-- AIM OF THE TASK --
Retype the records below exactly. Leave nothing out.

LISTED RECORDS Start Marker

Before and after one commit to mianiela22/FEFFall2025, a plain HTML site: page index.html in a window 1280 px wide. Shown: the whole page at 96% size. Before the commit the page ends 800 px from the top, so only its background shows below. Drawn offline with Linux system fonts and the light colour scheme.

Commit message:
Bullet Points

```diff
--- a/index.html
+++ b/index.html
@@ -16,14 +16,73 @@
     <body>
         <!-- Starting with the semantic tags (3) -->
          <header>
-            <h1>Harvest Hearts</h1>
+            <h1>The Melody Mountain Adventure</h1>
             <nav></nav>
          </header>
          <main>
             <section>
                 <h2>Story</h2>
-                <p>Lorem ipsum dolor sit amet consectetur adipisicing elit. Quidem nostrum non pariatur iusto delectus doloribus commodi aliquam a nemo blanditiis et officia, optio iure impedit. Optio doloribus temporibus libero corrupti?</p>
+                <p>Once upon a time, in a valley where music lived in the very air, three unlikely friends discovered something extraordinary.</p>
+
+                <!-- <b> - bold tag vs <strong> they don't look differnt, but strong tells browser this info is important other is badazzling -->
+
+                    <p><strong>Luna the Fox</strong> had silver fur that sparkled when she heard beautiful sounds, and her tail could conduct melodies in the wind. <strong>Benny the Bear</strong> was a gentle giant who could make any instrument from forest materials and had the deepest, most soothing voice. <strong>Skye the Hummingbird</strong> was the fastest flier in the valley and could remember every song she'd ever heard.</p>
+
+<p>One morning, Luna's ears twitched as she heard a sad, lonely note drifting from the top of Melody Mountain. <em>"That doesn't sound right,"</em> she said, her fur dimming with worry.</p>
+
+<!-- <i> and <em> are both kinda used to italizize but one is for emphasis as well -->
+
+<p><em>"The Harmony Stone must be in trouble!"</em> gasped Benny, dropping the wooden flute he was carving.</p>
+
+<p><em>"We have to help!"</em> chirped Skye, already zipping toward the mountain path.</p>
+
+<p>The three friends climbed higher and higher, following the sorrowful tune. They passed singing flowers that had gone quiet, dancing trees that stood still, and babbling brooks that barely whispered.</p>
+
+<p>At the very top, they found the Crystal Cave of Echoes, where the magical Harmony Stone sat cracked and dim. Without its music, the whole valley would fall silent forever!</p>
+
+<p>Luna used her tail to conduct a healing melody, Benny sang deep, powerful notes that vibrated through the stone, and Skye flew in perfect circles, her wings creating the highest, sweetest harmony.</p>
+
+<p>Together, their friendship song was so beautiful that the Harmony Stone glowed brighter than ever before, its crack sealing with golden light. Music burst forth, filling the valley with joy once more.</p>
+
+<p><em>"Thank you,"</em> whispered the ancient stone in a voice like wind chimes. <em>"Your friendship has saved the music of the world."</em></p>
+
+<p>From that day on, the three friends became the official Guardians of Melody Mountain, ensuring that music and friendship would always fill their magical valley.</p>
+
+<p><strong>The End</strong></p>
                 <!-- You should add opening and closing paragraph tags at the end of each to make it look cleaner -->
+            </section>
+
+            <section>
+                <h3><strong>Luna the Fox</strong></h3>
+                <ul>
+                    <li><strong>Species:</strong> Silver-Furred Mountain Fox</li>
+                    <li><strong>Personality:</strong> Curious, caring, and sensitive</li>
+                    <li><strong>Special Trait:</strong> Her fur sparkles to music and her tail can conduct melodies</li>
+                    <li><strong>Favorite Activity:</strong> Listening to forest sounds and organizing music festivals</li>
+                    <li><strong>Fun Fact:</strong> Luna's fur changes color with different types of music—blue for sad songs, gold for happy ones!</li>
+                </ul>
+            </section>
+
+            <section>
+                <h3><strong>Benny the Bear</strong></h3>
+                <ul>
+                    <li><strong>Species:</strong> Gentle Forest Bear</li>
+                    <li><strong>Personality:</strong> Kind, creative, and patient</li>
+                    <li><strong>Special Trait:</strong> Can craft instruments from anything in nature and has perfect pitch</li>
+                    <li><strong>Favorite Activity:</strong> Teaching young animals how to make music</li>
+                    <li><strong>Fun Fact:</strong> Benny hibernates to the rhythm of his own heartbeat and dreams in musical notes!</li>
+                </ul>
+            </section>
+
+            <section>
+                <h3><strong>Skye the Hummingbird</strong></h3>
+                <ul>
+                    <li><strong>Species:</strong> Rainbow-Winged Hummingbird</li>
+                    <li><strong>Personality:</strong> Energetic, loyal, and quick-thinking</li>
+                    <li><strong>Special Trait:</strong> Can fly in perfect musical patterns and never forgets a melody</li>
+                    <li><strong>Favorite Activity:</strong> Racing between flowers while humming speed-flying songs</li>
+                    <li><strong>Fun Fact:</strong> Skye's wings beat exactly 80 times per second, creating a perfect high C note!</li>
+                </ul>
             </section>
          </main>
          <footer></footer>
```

LISTED RECORDS End Marker

-- ANSWER TO THIS EXERCISE --
Before and after one commit to mianiela22/FEFFall2025, a plain HTML site: page index.html in a window 1280 px wide. Shown: the whole page at 96% size. Before the commit the page ends 800 px from the top, so only its background shows below. Drawn offline with Linux system fonts and the light colour scheme.

Commit message:
Bullet Points

```diff
--- a/index.html
+++ b/index.html
@@ -16,14 +16,73 @@
     <body>
         <!-- Starting with the semantic tags (3) -->
          <header>
-            <h1>Harvest Hearts</h1>
+            <h1>The Melody Mountain Adventure</h1>
             <nav></nav>
          </header>
          <main>
             <section>
                 <h2>Story</h2>
-                <p>Lorem ipsum dolor sit amet consectetur adipisicing elit. Quidem nostrum non pariatur iusto delectus doloribus commodi aliquam a nemo blanditiis et officia, optio iure impedit. Optio doloribus temporibus libero corrupti?</p>
+                <p>Once upon a time, in a valley where music lived in the very air, three unlikely friends discovered something extraordinary.</p>
+
+                <!-- <b> - bold tag vs <strong> they don't look differnt, but strong tells browser this info is important other is badazzling -->
+
+                    <p><strong>Luna the Fox</strong> had silver fur that sparkled when she heard beautiful sounds, and her tail could conduct melodies in the wind. <strong>Benny the Bear</strong> was a gentle giant who could make any instrument from forest materials and had the deepest, most soothing voice. <strong>Skye the Hummingbird</strong> was the fastest flier in the valley and could remember every song she'd ever heard.</p>
+
+<p>One morning, Luna's ears twitched as she heard a sad, lonely note drifting from the top of Melody Mountain. <em>"That doesn't sound right,"</em> she said, her fur dimming with worry.</p>
+
+<!-- <i> and <em> are both kinda used to italizize but one is for emphasis as well -->
+
+<p><em>"The Harmony Stone must be in trouble!"</em> gasped Benny, dropping the wooden flute he was carving.</p>
+
+<p><em>"We have to help!"</em> chirped Skye, already zipping toward the mountain path.</p>
+
+<p>The three friends climbed higher and higher, following the sorrowful tune. They passed singing flowers that had gone quiet, dancing trees that stood still, and babbling brooks that barely whispered.</p>
+
+<p>At the very top, they found the Crystal Cave of Echoes, where the magical Harmony Stone sat cracked and dim. Without its music, the whole valley would fall silent forever!</p>
+
+<p>Luna used her tail to conduct a healing melody, Benny sang deep, powerful notes that vibrated through the stone, and Skye flew in perfect circles, her wings creating the highest, sweetest harmony.</p>
+
+<p>Together, their friendship song was so beautiful that the Harmony Stone glowed brighter than ever before, its crack sealing with golden light. Music burst forth, filling the valley with joy once more.</p>
+
+<p><em>"Thank you,"</em> whispered the ancient stone in a voice like wind chimes. <em>"Your friendship has saved the music of the world."</em></p>
+
+<p>From that day on, the three friends became the official Guardians of Melody Mountain, ensuring that music and friendship would always fill their magical valley.</p>
+
+<p><strong>The End</strong></p>
                 <!-- You should add opening and closing paragraph tags at the end of each to make it look cleaner -->
+            </section>
+
+            <section>
+                <h3><strong>Luna the Fox</strong></h3>
+                <ul>
+                    <li><strong>Species:</strong> Silver-Furred Mountain Fox</li>
+                    <li><strong>Personality:</strong> Curious, caring, and sensitive</li>
+                    <li><strong>Special Trait:</strong> Her fur sparkles to music and her tail can conduct melodies</li>
+                    <li><strong>Favorite Activity:</strong> Listening to forest sounds and organizing music festivals</li>
+                    <li><strong>Fun Fact:</strong> Luna's fur changes color with different types of music—blue for sad songs, gold for happy ones!</li>
+                </ul>
+            </section>
+
+            <section>
+                <h3><strong>Benny the Bear</strong></h3>
+                <ul>
+                    <li><strong>Species:</strong> Gentle Forest Bear</li>
+                    <li><strong>Personality:</strong> Kind, creative, and patient</li>
+                    <li><strong>Special Trait:</strong> Can craft instruments from anything in nature and has perfect pitch</li>
+                    <li><strong>Favorite Activity:</strong> Teaching young animals how to make music</li>
+                    <li><strong>Fun Fact:</strong> Benny hibernates to the rhythm of his own heartbeat and dreams in musical notes!</li>
+                </ul>
+            </section>
+
+            <section>
+                <h3><strong>Skye the Hummingbird</strong></h3>
+                <ul>
+                    <li><strong>Species:</strong> Rainbow-Winged Hummingbird</li>
+                    <li><strong>Personality:</strong> Energetic, loyal, and quick-thinking</li>
+                    <li><strong>Special Trait:</strong> Can fly in perfect musical patterns and never forgets a melody</li>
+                    <li><strong>Favorite Activity:</strong> Racing between flowers while humming speed-flying songs</li>
+                    <li><strong>Fun Fact:</strong> Skye's wings beat exactly 80 times per second, creating a perfect high C note!</li>
+                </ul>
             </section>
          </main>
          <footer></footer>
```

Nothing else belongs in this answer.